Franz Alexander was director of the Department of Psychiatry at Mt. Sinai Hospital, Los Angeles, and professor of psychiatry at the University of Southern California.
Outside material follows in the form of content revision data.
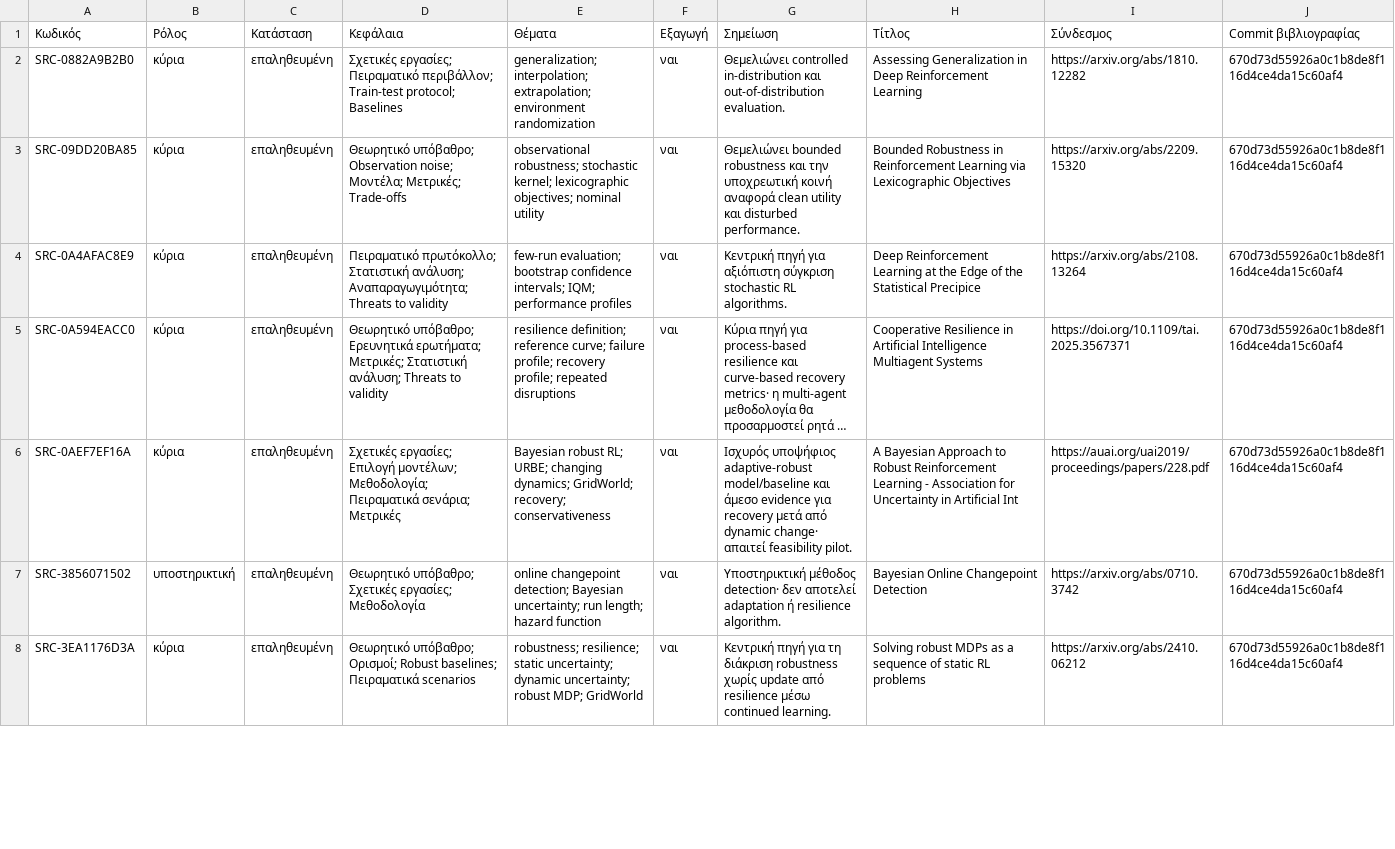
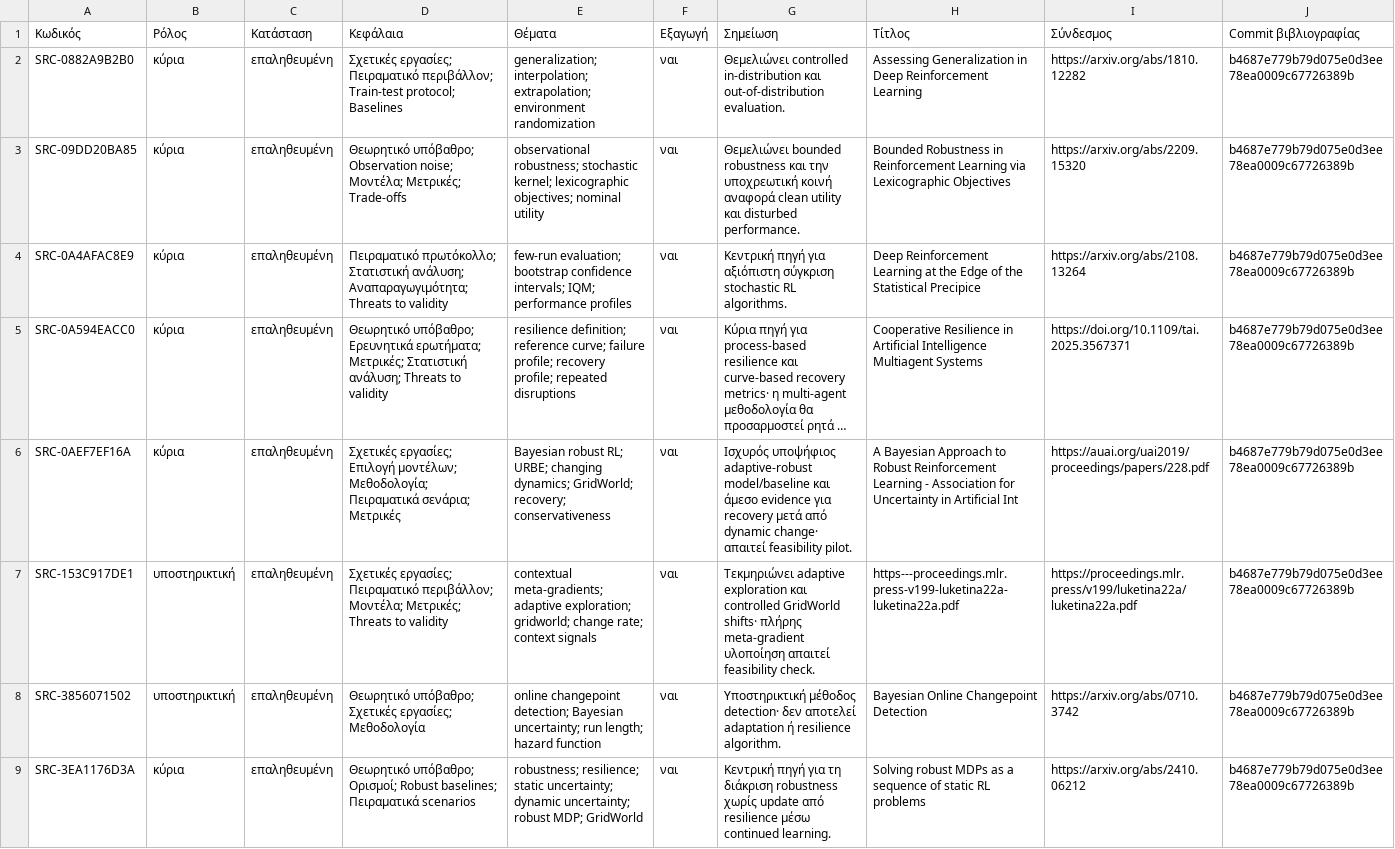
Before and after one commit to MariosGiannakaras/ThesisBibliography, a CSV file: πακέτο-διπλωματικής/manifest.csv, drawn as a sheet; only a part is shown; long unchanged cells end in …; addresses are those after the commit; the diff covers the shown part only; the diff names each change by its address in the sheet, - before the commit and + after, or states it on an @@ line.

```diff
--- a/πακέτο-διπλωματικής/manifest.csv
+++ b/πακέτο-διπλωματικής/manifest.csv
-J2:J6 (Commit βιβλιογραφίας): 670d73d55926a0c1b8de8f116d4ce4da15c60af4
+J2:J6 (Commit βιβλιογραφίας): b4687e779b79d075e0d3ee78ea0009c67726389b
+row 7: SRC-153C917DE1 | υποστηρικτική | επαληθευμένη | Σχετικές εργασίες; Πειραματικό περιβάλλον; Μοντέλα; Μετρικές; Threats to validity | contextual meta-gradients; adaptive exploration; gridworld; change rate; context signals | ναι | Τεκμηριώνει adaptive exploration και controlled GridWorld shifts· πλήρης meta-gradient υλοποίηση απαιτεί feasibility check. | https---proceedings.mlr.press-v199-luketina22a-luketina22a.pdf | https://proceedings.mlr.press/v199/luketina22a/luketina22a.pdf | b4687e779b79d075e0d3ee78ea0009c67726389b
-J8:J9 (Commit βιβλιογραφίας): 670d73d55926a0c1b8de8f116d4ce4da15c60af4
+J8:J9 (Commit βιβλιογραφίας): b4687e779b79d075e0d3ee78ea0009c67726389b
```
Also changed, not shown: 1 added row and 6 edited cells elsewhere in this file, κατάλογος/κατάσταση-αναλύσεων.csv, πακέτο-διπλωματικής/κατάλογος/πηγές.csv, 7 other files.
Himself a pioneer in psychoanalysis, his works include "The Western Mind in Transition; The Scope of Psychoanalysis, 1921-1961; Fundamentals of Psychoanalysis; Psychosomatic Medicine; "and "The History of Psychiatry.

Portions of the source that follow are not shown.